#### INFORMATION SUPPLIED ####
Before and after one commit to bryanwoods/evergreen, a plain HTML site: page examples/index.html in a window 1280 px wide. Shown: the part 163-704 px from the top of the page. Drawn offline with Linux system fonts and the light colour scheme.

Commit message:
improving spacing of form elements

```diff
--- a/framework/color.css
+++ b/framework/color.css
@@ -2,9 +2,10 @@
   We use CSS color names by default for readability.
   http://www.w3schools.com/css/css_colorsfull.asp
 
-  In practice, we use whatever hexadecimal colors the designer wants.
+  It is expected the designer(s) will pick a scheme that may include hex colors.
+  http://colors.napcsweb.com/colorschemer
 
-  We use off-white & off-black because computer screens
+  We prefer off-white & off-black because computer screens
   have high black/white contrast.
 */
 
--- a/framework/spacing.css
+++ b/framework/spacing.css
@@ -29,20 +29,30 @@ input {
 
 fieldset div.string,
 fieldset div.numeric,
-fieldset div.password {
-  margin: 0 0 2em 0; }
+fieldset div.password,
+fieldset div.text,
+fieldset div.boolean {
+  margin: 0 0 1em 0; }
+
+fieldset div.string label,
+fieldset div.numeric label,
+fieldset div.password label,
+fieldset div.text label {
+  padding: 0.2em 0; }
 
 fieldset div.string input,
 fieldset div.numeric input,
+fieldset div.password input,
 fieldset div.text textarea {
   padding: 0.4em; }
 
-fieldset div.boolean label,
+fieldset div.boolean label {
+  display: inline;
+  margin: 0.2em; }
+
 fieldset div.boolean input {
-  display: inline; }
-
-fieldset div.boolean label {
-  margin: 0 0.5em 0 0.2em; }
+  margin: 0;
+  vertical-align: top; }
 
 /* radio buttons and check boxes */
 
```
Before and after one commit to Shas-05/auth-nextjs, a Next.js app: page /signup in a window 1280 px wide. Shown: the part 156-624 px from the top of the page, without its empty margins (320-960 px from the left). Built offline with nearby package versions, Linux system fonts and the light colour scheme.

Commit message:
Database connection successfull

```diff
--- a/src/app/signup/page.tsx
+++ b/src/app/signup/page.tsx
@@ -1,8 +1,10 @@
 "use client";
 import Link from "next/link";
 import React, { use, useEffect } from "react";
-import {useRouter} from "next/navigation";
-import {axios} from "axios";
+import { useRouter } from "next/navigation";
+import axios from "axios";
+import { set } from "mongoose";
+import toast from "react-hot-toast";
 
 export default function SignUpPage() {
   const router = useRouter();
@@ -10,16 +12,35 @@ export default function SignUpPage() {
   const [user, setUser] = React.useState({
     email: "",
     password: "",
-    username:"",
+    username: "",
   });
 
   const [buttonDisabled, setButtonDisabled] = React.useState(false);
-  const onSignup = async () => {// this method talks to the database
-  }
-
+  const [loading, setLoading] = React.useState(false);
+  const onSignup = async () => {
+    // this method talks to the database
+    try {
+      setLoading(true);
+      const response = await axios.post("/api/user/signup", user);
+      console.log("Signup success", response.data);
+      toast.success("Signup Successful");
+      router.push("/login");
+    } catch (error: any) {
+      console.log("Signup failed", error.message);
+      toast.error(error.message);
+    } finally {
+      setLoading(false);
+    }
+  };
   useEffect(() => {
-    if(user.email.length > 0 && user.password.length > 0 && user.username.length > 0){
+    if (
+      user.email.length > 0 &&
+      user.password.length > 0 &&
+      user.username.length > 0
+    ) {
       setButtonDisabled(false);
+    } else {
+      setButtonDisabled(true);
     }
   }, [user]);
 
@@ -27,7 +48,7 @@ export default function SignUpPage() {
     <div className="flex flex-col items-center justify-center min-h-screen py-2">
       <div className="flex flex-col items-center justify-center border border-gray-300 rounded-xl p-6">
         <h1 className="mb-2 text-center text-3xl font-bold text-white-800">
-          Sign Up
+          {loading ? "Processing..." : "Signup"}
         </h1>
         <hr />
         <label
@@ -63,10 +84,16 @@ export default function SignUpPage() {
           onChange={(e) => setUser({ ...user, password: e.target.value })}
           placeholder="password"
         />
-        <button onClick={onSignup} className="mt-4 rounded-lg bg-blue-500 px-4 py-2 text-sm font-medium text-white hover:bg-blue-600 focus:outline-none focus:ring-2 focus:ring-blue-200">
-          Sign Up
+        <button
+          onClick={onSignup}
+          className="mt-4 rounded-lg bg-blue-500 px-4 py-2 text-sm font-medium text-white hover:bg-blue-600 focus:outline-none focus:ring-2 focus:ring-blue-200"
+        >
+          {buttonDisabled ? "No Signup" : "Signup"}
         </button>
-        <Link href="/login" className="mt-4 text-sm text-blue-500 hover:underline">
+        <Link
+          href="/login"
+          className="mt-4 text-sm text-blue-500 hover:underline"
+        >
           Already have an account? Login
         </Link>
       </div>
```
####
Take each line from the preceding material that contains "username" and copy it.

▸ TASK RESULT:
-    username:"",
+    username: "",
-    if(user.email.length > 0 && user.password.length > 0 && user.username.length > 0){
+      user.username.length > 0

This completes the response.